Tapping into the potential of analytics when it is applied to unstructured data, specifically data from social media, mobile, IoT, and publicly available information, can reveal considerable insights. Yet, analyzing data from these unstructured channels presents challenges for enterprises and industries not well prepared to take advantage. Industries such as consumer product goods, banking and financial services, insurance, and energy and utilities, among others, are racing to invest in analytics that can help them strategize and position for competitive advantage.
The use of analytics is exploding thanks to better technology – cost-effective big data storage, more powerful analytics services and access to better algorithms. Organizations now have the ability to drive better business outcomes by leveraging multiple analytics techniques. While most companies view prescriptive analytics as the most advanced of all analytics techniques, predictive and diagnostic type of analytics are also powerful in their own right.
Depending on the business model, predictive analytics is used for scenarios like setting prices or evaluating inventory. Companies who are looking to understand the why and how of a business challenge can employ sophisticated analytics, bolstered by new information channels created by the IoT.
Let’s take a closer look at how exactly this connectivity enhances product and process innovation.
Insight to speed innovation
The rise of the IoT means more than simply the communication between physical devices—it means the availability of more consumer information. Connected devices make user data available to manufacturers much faster than previously possible, in essence producing what we’re calling “The Information of Things” – the idea that connected devices deliver massive amounts of information that has the ability to reshape product evolution.
The IoT equips manufacturers with data about product use patterns, which informs and speeds updates and improvements. For example, having details about the most popular applications on a smartphone can help developers improve the user interface in the next generation of the product, better catering to consumers’ preferences. Additionally, knowing what features are most utilized in a luxury car or wearable device can influence the development of the next release, in essence helping manufacturers better meet consumer demand earlier in the product lifecycle.
Insight to maximize revenue
In addition to informing and speeding product updates, the IoT also presents new opportunities for cross-sell and up-sell. Having a better understanding of a customer’s exercise habits, for example, can help a brand recommend additional or complementary items that the shopper might find useful.
On the other hand, if an item needs periodic replacing, the manufacturer could send automatic reminders to the consumer. Brands can also share this data with other brands (assuming customers “opt-in”) to better serve consumers and improve sales. Staying with the exercise scenario, the maker of a personal fitness tracker could work with a consumer’s favorite running shoe provider to send alerts when they’ve reached a certain cumulative mileage and it’s time for new shoes.
Taking it a step further (no pun intended), the system could even activate shipping of a new pair of shoes, depending on consumer settings and preferences. With the connection of information in this way, processes are eased for consumers and manufacturers, and brands have greater ability to improve sales and better cater to their buyers’ needs.
Customer intelligence is leading digital transformation

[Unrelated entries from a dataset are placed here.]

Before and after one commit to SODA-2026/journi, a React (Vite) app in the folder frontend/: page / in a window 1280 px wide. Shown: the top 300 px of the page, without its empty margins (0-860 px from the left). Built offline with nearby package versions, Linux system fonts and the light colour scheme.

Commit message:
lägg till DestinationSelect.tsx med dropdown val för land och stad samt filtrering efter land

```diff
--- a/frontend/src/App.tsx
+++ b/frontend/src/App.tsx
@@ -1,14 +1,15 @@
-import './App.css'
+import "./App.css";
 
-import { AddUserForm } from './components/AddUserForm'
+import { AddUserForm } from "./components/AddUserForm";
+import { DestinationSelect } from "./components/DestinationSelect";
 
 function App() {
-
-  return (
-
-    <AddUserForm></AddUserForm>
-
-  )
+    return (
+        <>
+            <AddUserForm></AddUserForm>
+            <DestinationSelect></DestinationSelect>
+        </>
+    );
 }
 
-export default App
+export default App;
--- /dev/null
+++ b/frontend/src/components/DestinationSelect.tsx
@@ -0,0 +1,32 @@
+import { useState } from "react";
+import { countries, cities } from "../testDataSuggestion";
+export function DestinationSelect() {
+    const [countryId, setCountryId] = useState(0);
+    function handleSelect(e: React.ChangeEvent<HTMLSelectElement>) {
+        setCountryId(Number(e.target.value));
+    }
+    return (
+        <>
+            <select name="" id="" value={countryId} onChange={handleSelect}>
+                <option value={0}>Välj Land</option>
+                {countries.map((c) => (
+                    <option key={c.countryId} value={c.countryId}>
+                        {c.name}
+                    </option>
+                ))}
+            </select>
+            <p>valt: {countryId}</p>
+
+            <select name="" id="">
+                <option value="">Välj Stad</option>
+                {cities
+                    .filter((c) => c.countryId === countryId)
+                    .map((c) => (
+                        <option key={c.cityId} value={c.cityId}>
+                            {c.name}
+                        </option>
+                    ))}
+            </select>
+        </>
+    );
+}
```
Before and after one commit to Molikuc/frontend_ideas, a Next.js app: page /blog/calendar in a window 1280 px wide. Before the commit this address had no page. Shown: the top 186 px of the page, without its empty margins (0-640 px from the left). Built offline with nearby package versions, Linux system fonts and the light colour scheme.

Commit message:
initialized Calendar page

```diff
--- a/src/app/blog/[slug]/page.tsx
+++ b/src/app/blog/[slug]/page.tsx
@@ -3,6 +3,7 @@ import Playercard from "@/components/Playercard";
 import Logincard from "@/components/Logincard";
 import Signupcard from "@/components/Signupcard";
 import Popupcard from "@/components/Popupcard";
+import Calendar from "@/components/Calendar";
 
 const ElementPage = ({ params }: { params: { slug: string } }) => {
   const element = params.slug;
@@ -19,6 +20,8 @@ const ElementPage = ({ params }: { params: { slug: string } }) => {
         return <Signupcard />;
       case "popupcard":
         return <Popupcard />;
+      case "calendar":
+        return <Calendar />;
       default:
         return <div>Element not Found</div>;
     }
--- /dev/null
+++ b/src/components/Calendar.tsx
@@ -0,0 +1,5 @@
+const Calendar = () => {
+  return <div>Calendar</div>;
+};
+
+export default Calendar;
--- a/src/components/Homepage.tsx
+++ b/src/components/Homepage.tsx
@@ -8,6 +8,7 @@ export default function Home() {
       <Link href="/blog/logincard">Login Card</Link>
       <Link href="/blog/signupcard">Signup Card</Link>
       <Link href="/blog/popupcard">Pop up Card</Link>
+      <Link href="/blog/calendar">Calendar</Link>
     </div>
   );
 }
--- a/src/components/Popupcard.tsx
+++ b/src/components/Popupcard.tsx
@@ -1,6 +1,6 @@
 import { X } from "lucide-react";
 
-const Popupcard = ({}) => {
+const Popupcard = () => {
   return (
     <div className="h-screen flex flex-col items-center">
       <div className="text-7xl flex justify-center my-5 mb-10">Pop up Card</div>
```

Digital transformation is a movement happening across industries and requires organizations to deliver personalized, relevant content on a 24x7 basis to enhance every customer experience across all touch-points. This means that customer intelligence has to move beyond analytical solutions created from structured data sources to incorporate techniques that can derive insights from unstructured and semi-structured data.
The necessity to derive comprehensive customer insights has accelerated with companies coming up with digital only business models, such as Uber, AirBnB, and others. Thanks to innovations such as open source software, analytics as a service, and cloud-based infrastructures, organizations have tools at their disposal to re-imagine all aspects of customer intelligence.

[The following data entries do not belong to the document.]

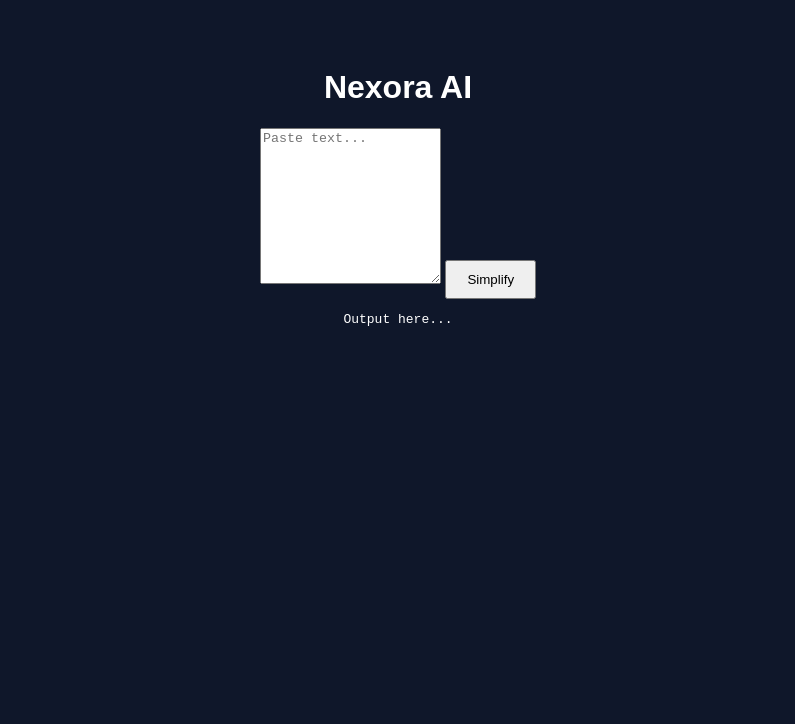
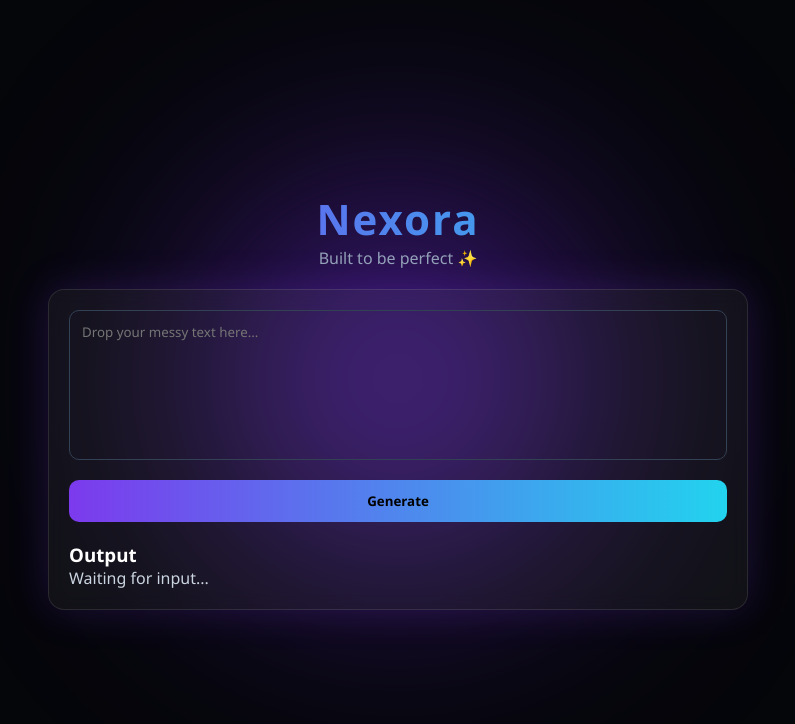
Before and after one commit to vzroxcantbedefeted/Nexora, a plain HTML site: page index.html in a window 1280 px wide. Shown: the whole page, without its empty margins (242-1037 px from the left). Drawn offline with Linux system fonts and the light colour scheme.

Commit message:
updated Nexora files

```diff
--- a/index.html
+++ b/index.html
@@ -1,14 +1,33 @@
 <!DOCTYPE html>
-<html>
+<html lang="en">
 <head>
-<title>Nexora AI</title>
-<link rel="stylesheet" href="style.css">
+  <meta charset="UTF-8">
+  <title>Nexora</title>
+  <link rel="stylesheet" href="style.css">
 </head>
+
 <body>
-<h1>Nexora AI</h1>
-<textarea id="inputText" placeholder="Paste text..."></textarea>
-<button onclick="processText()">Simplify</button>
-<pre id="outputText">Output here...</pre>
-<script src="script.js"></script>
+
+  <div class="bg"></div>
+
+  <div class="container">
+
+    <h1 class="title">Nexora</h1>
+    <p class="subtitle">Built to be perfect ✨</p>
+
+    <div class="card">
+      <textarea id="inputText" placeholder="Drop your messy text here..."></textarea>
+
+      <button onclick="processText()">Generate</button>
+
+      <div class="output">
+        <h3>Output</h3>
+        <pre id="outputText">Waiting for input...</pre>
+      </div>
+    </div>
+
+  </div>
+
+  <script src="script.js"></script>
 </body>
 </html>
--- a/script.js
+++ b/script.js
@@ -3,17 +3,20 @@ function processText() {
   const output = document.getElementById("outputText");
 
   if (!input.trim()) {
-    output.innerText = "⚠️ Enter some text first.";
+    output.innerText = "⚠️ Please enter text first.";
     return;
   }
 
-  // fake AI (for now)
-  let result = input
+  // simple clean logic (placeholder for AI later)
+  const result = input
     .split(".")
-    .map(s => s.trim())
-    .filter(s => s.length > 0)
-    .map(s => "• " + s)
+    .filter(s => s.trim())
+    .map(s => "• " + s.trim())
     .join("\n");
 
-  output.innerText = result || "No output generated.";
+  output.innerText = result;
+
+  // little animation feel
+  output.style.opacity = 0;
+  setTimeout(() => output.style.opacity = 1, 100);
 }
--- a/style.css
+++ b/style.css
@@ -1,3 +1,111 @@
-body{font-family:Arial;background:#0f172a;color:white;text-align:center;padding:40px}
-textarea{width:80%%;height:150px}
-button{padding:10px 20px;margin-top:10px}
+* {
+  margin: 0;
+  padding: 0;
+  box-sizing: border-box;
+  font-family: 'Segoe UI', sans-serif;
+}
+
+body {
+  background: #05060a;
+  color: white;
+  display: flex;
+  justify-content: center;
+  align-items: center;
+  height: 100vh;
+  overflow: hidden;
+}
+
+/* animated background glow */
+.bg {
+  position: absolute;
+  width: 600px;
+  height: 600px;
+  background: radial-gradient(circle, #6d28d9, transparent 60%);
+  filter: blur(120px);
+  animation: float 6s ease-in-out infinite;
+}
+
+@keyframes float {
+  0%, 100% { transform: translateY(-40px); }
+  50% { transform: translateY(40px); }
+}
+
+.container {
+  position: relative;
+  text-align: center;
+  width: 90%;
+  max-width: 700px;
+  animation: fadeIn 1s ease;
+}
+
+@keyframes fadeIn {
+  from { opacity: 0; transform: scale(0.95); }
+  to { opacity: 1; transform: scale(1); }
+}
+
+.title {
+  font-size: 42px;
+  letter-spacing: 2px;
+  background: linear-gradient(90deg, #7c3aed, #22d3ee);
+  -webkit-background-clip: text;
+  -webkit-text-fill-color: transparent;
+}
+
+.subtitle {
+  color: #94a3b8;
+  margin-bottom: 20px;
+}
+
+.card {
+  background: rgba(255,255,255,0.05);
+  backdrop-filter: blur(10px);
+  border: 1px solid rgba(255,255,255,0.1);
+  padding: 20px;
+  border-radius: 16px;
+  box-shadow: 0 0 40px rgba(124,58,237,0.2);
+  animation: slideUp 0.8s ease;
+}
+
+@keyframes slideUp {
+  from { transform: translateY(30px); opacity: 0; }
+  to { transform: translateY(0); opacity: 1; }
+}
+
+textarea {
+  width: 100%;
+  height: 150px;
+  background: transparent;
+  border: 1px solid #334155;
+  color: white;
+  padding: 12px;
+  border-radius: 10px;
+  resize: none;
+  outline: none;
+}
+
+button {
+  margin-top: 15px;
+  width: 100%;
+  padding: 12px;
+  border: none;
+  border-radius: 10px;
+  cursor: pointer;
+  background: linear-gradient(90deg, #7c3aed, #22d3ee);
+  color: black;
+  font-weight: bold;
+  transition: 0.2s;
+}
+
+button:hover {
+  transform: scale(1.03);
+}
+
+.output {
+  margin-top: 20px;
+  text-align: left;
+}
+
+pre {
+  white-space: pre-wrap;
+  color: #cbd5e1;
+}
```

The IoT will become more significant to businesses and consumers, and we’ve only scratched the surface of the potential that this area holds. The continued growth and interest in the IoT offers incredible value for brands of all types of product segments, and even services. But, before they can take advantage of the IoT’s ability to drive digital transformation, companies must take steps to clearly define their problems, determine what data capture is needed, and how to best leverage and translate those complex data sets into intuitive information.

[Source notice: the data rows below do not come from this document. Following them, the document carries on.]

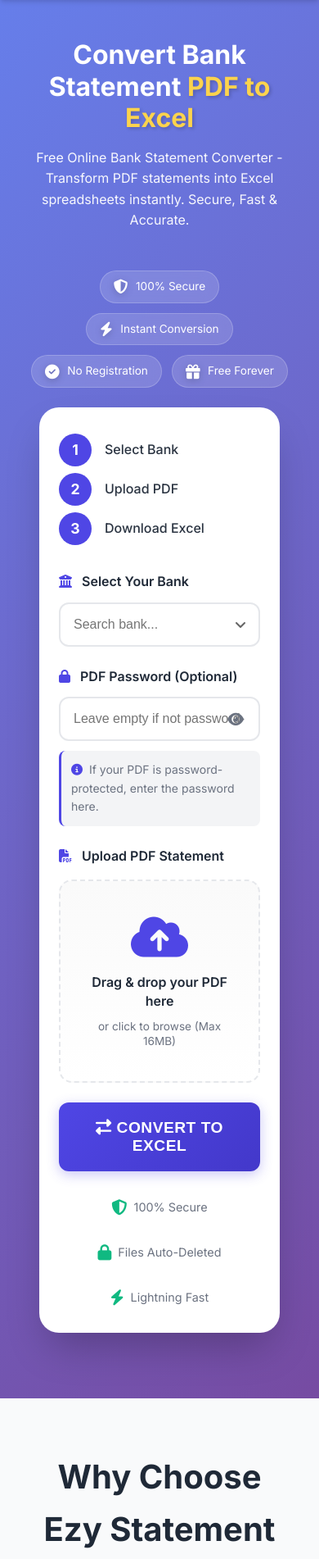
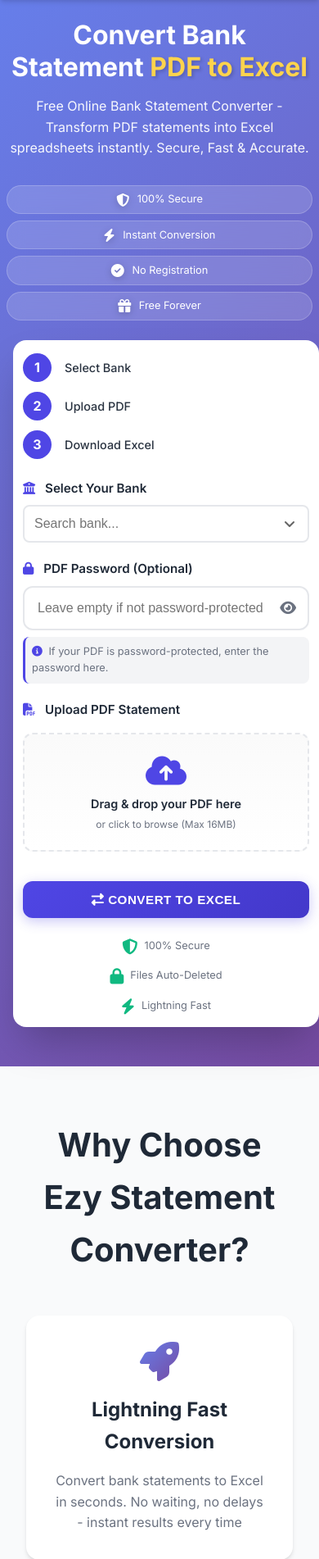
Before and after one commit to paras4299/ezy-statement-converter, a Flask app: page / in a window 390 px wide. Shown: the part 70-1972 px from the top of the page at 82% size. Run offline with Flask 3, Linux system fonts and the light colour scheme.

Commit message:
Update index.html

```diff
--- a/templates/index.html
+++ b/templates/index.html
@@ -911,105 +911,278 @@
         line-height: 1.6;
     }
 
+    /* Mobile Responsive Design */
     @media (max-width: 768px) {
+        .hero {
+            padding: 2rem 1rem 4rem;
+        }
+
         .hero h1 {
             font-size: 2rem;
+            line-height: 1.2;
         }
 
         .hero p {
             font-size: 1rem;
+            margin-bottom: 2rem;
         }
 
         .hero-badges {
-            gap: 0.75rem;
+            gap: 0.5rem;
             margin-top: 1.5rem;
             margin-bottom: 1.5rem;
         }
 
         .hero-badge {
-            font-size: 0.85rem;
-            padding: 0.5rem 1rem;
+            font-size: 0.8rem;
+            padding: 0.4rem 0.8rem;
+            flex: 1;
+            min-width: 0;
+            text-align: center;
         }
 
         .hero-badge i {
-            font-size: 1.1rem;
-        }
-
+            font-size: 1rem;
+        }
+
+        /* Fixed mobile upload box width issues */
         .hero-upload-box {
-            padding: 1.5rem;
+            padding: 1.25rem 1rem;
+            margin: 0 1rem;
+            max-width: calc(100vw - 2rem);
+            width: calc(100vw - 2rem);
+            box-sizing: border-box;
+            border-radius: 1rem;
         }
 
         .upload-steps {
             flex-direction: column;
-            gap: 0.5rem;
+            gap: 0.75rem;
+            margin-bottom: 1.5rem;
         }
 
         .upload-step {
             display: flex;
             align-items: center;
             gap: 1rem;
+            text-align: left;
+        }
+
+        .upload-step p {
+            font-size: 0.9rem;
+            margin: 0;
         }
 
         .step-number {
             margin: 0;
-        }
-
-        .file-upload-wrapper {
-            padding: 2.5rem 1.5rem;
-            border-radius: 1rem;
-            margin: 1rem 0;
-        }
-
-        .file-upload-wrapper i {
-            font-size: 3.5rem;
-            margin-bottom: 1rem;
-        }
-
-        .file-upload-wrapper .upload-text {
-            font-size: 1rem;
-            margin-bottom: 0.75rem;
-            line-height: 1.4;
-        }
-
-        .file-upload-wrapper .upload-subtext {
-            font-size: 0.85rem;
-            line-height: 1.3;
-        }
-
-        .hero-upload-box {
-            padding: 2rem 1.5rem;
-            margin: 0 1rem;
-        }
-
-        .form-group {
-            margin-bottom: 1.5rem;
-        }
-
-        .form-group label {
-            font-size: 1rem;
-            margin-bottom: 0.75rem;
-        }
-
-        .icon-wrapper {
-            width: 80px;
-            height: 80px;
-            margin-bottom: 1rem;
-        }
-
-        .step-box i {
-            font-size: 2.5rem;
-        }
-
-        .step-number-badge {
             width: 35px;
             height: 35px;
-            font-size: 1.1rem;
-            top: -10px;
-            right: -10px;
+            font-size: 1rem;
+            flex-shrink: 0;
+        }
+
+        /* Form elements mobile optimization */
+        .form-group {
+            margin-bottom: 1.25rem;
+        }
+
+        .form-group label {
+            font-size: 0.95rem;
+            margin-bottom: 0.5rem;
+        }
+
+        /* Mobile form inputs - proper width handling */
+        .form-group input,
+        .form-group select,
+        #bankSearch {
+            font-size: 16px; /* Prevents zoom on iOS */
+            padding: 0.875rem;
+            width: 100%;
+            box-sizing: border-box;
+            border-radius: 0.5rem;
+        }
+
+        .custom-select-wrapper {
+            width: 100%;
+            box-sizing: border-box;
+        }
+
+        .bank-dropdown {
+            max-height: 180px;
+            font-size: 16px;
+            left: 0;
+            right: 0;
+            width: 100%;
+            box-sizing: border-box;
+        }
+
+        .bank-option {
+            padding: 0.75rem;
+            font-size: 0.95rem;
+        }
+
+        .password-input-wrapper {
+            width: 100%;
+            box-sizing: border-box;
+            position: relative;
+        }
+
+        .password-input-wrapper input {
+            padding-right: 3rem;
+            width: 100%;
+            box-sizing: border-box;
+        }
+
+        .toggle-password {
+            right: 0.5rem;
+        }
+
+        .password-hint {
+            font-size: 0.8rem;
+            padding: 0.5rem;
+            margin-top: 0.5rem;
+        }
+
+        /* File upload mobile optimization */
+        .file-upload-wrapper {
+            padding: 2rem 1rem;
+            border-radius: 0.75rem;
+            margin: 1rem 0;
+            min-height: 160px;
+            width: 100%;
+            box-sizing: border-box;
+        }
+
+        .file-upload-wrapper i {
+            font-size: 3rem;
+            margin-bottom: 0.75rem;
+        }
+
+        .file-upload-wrapper .upload-text {
+            font-size: 0.95rem;
+            margin-bottom: 0.5rem;
+            line-height: 1.3;
+        }
+
+        .file-upload-wrapper .upload-subtext {
+            font-size: 0.8rem;
+            line-height: 1.2;
+            max-width: 220px;
+        }
+
+        .file-name {
+            font-size: 0.85rem;
+            padding: 0.5rem;
+            margin-top: 0.75rem;
+        }
+
+        /* Convert button mobile */
+        .btn-convert {
+            width: 100%;
+            padding: 1rem;
+            font-size: 1rem;
+            margin-top: 1rem;
+            box-sizing: border-box;
+        }
+
+        /* Trust badges mobile */
+        .trust-badges {
+            gap: 1rem;
+            margin-top: 1.5rem;
+            flex-direction: column;
+            align-items: center;
+        }
+
+        .trust-badge {
+            font-size: 0.8rem;
+        }
+
+        /* How it works section mobile */
+        .icon-wrapper {
+            width: 70px;
+            height: 70px;
+            margin-bottom: 1rem;
+        }
+
+        .step-box i {
+            font-size: 2rem;
+        }
+
+        .step-number-badge {
+            width: 30px;
+            height: 30px;
+            font-size: 1rem;
+            top: -8px;
+            right: -8px;
         }
 
         .steps-container {
             gap: 1.5rem;
+        }
+
+        .step-box {
+            padding: 2rem 1.5rem;
+        }
+
+        .step-box h3 {
+            font-size: 1.1rem;
+        }
+
+        .step-box p {
+            font-size: 0.9rem;
+        }
+    }
+
+    /* Extra small mobile devices */
+    @media (max-width: 480px) {
+        .hero {
+            padding: 1.5rem 0.5rem 3rem;
+        }
+
+        .hero-upload-box {
+            padding: 1rem 0.75rem;
+            margin: 0 0.5rem;
+            max-width: calc(100vw - 1rem);
+            width: calc(100vw - 1rem);
+        }
+
+        .hero-badges {
+            flex-direction: column;
+            gap: 0.5rem;
+        }
+
+        .hero-badge {
+            width: 100%;
+            justify-content: center;
+        }
+
+        .file-upload-wrapper {
+            padding: 1.5rem 0.75rem;
+            min-height: 140px;
+        }
+
+        .file-upload-wrapper i {
+            font-size: 2.5rem;
+        }
+
+        .file-upload-wrapper .upload-text {
+            font-size: 0.9rem;
+        }
+
+        .file-upload-wrapper .upload-subtext {
+            font-size: 0.75rem;
+            max-width: 200px;
+        }
+
+        .form-group input,
+        .form-group select,
+        #bankSearch {
+            padding: 0.75rem;
+        }
+
+        .btn-convert {
+            padding: 0.875rem;
+            font-size: 0.95rem;
         }
     }
 </style>
```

Data is the new currency for the Internet of Things. Data to manage the plethora of devices. Data for business insights. And data to protect against cyber threats are all needed. Who will you get your data from? ~ John English, Sr. Solutions Marketing Manager, NETSCOUT